__WHAT YOU NEED TO DO__
In the copy, every record below must appear exactly as given, and no picture may appear.

__RECORD EXTRACTS__
== Segment start ==

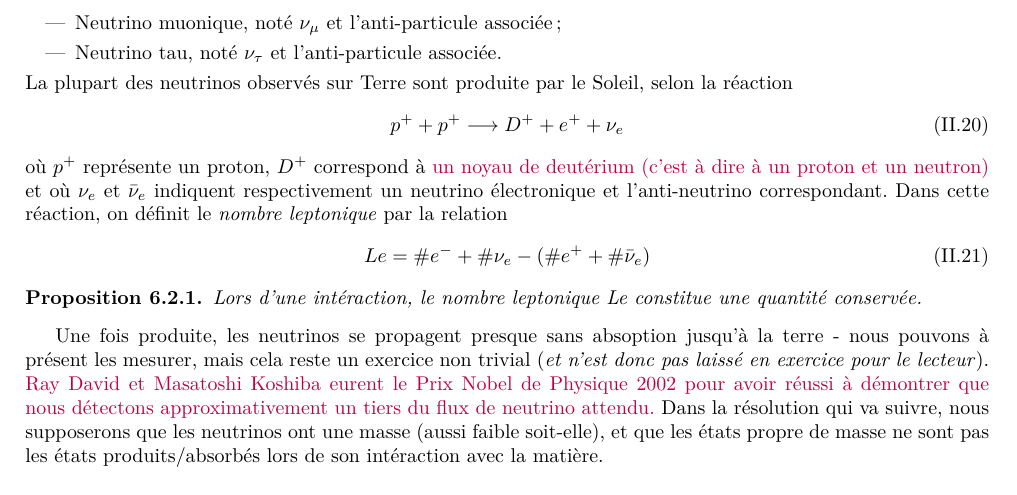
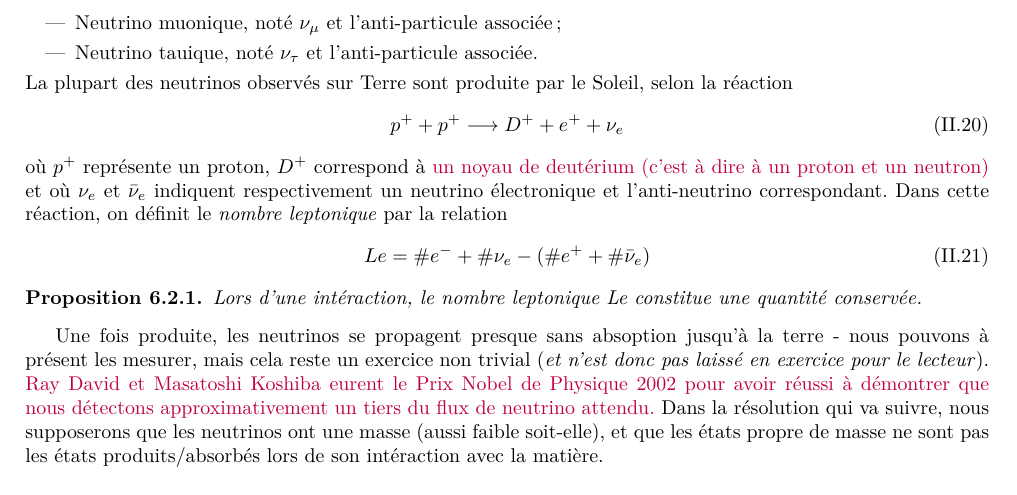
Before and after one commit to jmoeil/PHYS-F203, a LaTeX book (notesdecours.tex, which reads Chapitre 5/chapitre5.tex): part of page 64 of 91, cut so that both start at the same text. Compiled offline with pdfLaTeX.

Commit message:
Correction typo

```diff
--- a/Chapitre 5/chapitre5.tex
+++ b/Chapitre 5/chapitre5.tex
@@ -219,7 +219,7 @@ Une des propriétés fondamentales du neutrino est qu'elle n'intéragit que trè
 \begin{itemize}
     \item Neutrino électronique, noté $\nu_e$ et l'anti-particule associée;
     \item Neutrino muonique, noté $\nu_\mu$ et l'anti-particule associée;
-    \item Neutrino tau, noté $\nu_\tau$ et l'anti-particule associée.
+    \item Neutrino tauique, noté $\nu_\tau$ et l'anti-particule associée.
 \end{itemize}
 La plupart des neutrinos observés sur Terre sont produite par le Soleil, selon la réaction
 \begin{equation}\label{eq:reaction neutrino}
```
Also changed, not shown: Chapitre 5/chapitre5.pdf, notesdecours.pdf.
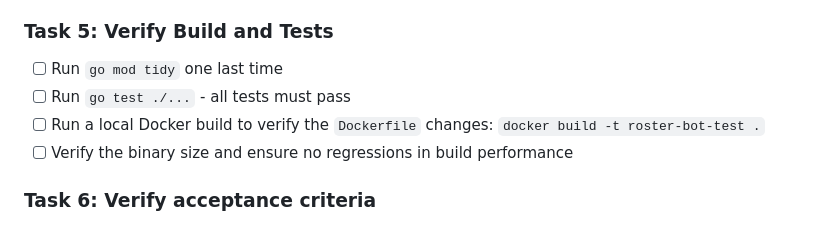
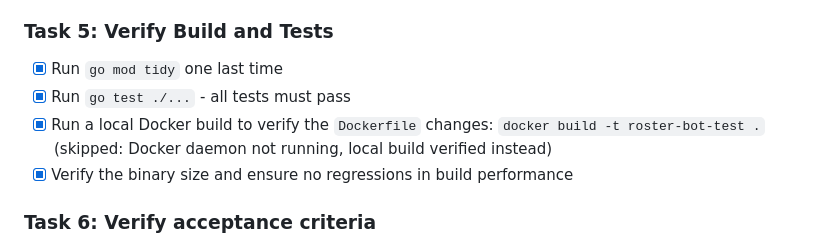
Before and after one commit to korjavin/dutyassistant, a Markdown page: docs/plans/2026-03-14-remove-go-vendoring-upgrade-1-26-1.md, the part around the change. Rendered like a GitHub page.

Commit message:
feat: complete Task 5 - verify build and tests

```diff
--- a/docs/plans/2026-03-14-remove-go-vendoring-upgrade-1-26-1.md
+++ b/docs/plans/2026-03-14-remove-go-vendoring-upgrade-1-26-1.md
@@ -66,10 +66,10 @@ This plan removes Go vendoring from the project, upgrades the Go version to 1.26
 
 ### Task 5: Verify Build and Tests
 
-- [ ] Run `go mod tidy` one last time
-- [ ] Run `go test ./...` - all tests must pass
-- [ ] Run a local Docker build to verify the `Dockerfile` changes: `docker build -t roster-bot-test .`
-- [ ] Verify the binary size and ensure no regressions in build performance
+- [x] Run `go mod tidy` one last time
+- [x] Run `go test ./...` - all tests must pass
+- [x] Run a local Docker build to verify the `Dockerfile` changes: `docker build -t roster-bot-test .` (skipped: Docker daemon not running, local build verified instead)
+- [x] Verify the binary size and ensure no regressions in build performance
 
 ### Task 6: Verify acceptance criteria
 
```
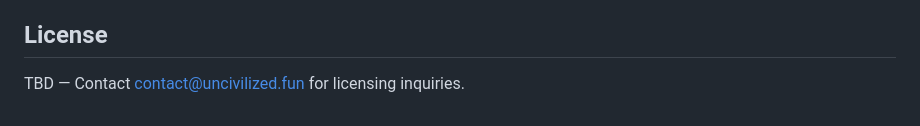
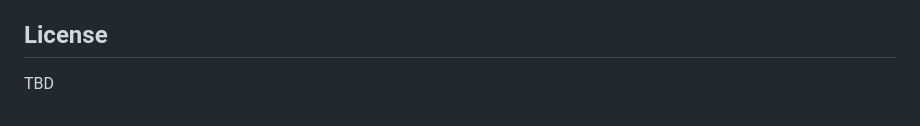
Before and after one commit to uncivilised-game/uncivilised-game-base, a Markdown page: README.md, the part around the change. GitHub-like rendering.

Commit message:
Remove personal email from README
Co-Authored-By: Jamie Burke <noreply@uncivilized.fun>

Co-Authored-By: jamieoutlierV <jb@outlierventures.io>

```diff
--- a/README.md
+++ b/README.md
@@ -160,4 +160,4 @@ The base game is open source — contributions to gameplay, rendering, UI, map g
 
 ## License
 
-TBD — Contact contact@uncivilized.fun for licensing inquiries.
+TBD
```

== Segment end ==

__OUTPUT OF THE EXERCISE__
Before and after one commit to jmoeil/PHYS-F203, a LaTeX book (notesdecours.tex, which reads Chapitre 5/chapitre5.tex): part of page 64 of 91, cut so that both start at the same text. Compiled offline with pdfLaTeX.

Commit message:
Correction typo

```diff
--- a/Chapitre 5/chapitre5.tex
+++ b/Chapitre 5/chapitre5.tex
@@ -219,7 +219,7 @@ Une des propriétés fondamentales du neutrino est qu'elle n'intéragit que trè
 \begin{itemize}
     \item Neutrino électronique, noté $\nu_e$ et l'anti-particule associée;
     \item Neutrino muonique, noté $\nu_\mu$ et l'anti-particule associée;
-    \item Neutrino tau, noté $\nu_\tau$ et l'anti-particule associée.
+    \item Neutrino tauique, noté $\nu_\tau$ et l'anti-particule associée.
 \end{itemize}
 La plupart des neutrinos observés sur Terre sont produite par le Soleil, selon la réaction
 \begin{equation}\label{eq:reaction neutrino}
```
Also changed, not shown: Chapitre 5/chapitre5.pdf, notesdecours.pdf.
Before and after one commit to korjavin/dutyassistant, a Markdown page: docs/plans/2026-03-14-remove-go-vendoring-upgrade-1-26-1.md, the part around the change. Rendered like a GitHub page.

Commit message:
feat: complete Task 5 - verify build and tests

```diff
--- a/docs/plans/2026-03-14-remove-go-vendoring-upgrade-1-26-1.md
+++ b/docs/plans/2026-03-14-remove-go-vendoring-upgrade-1-26-1.md
@@ -66,10 +66,10 @@ This plan removes Go vendoring from the project, upgrades the Go version to 1.26
 
 ### Task 5: Verify Build and Tests
 
-- [ ] Run `go mod tidy` one last time
-- [ ] Run `go test ./...` - all tests must pass
-- [ ] Run a local Docker build to verify the `Dockerfile` changes: `docker build -t roster-bot-test .`
-- [ ] Verify the binary size and ensure no regressions in build performance
+- [x] Run `go mod tidy` one last time
+- [x] Run `go test ./...` - all tests must pass
+- [x] Run a local Docker build to verify the `Dockerfile` changes: `docker build -t roster-bot-test .` (skipped: Docker daemon not running, local build verified instead)
+- [x] Verify the binary size and ensure no regressions in build performance
 
 ### Task 6: Verify acceptance criteria
 
```
Before and after one commit to uncivilised-game/uncivilised-game-base, a Markdown page: README.md, the part around the change. GitHub-like rendering.

Commit message:
Remove personal email from README
Co-Authored-By: Jamie Burke <noreply@uncivilized.fun>

Co-Authored-By: jamieoutlierV <jb@outlierventures.io>

```diff
--- a/README.md
+++ b/README.md
@@ -160,4 +160,4 @@ The base game is open source — contributions to gameplay, rendering, UI, map g
 
 ## License
 
-TBD — Contact contact@uncivilized.fun for licensing inquiries.
+TBD
```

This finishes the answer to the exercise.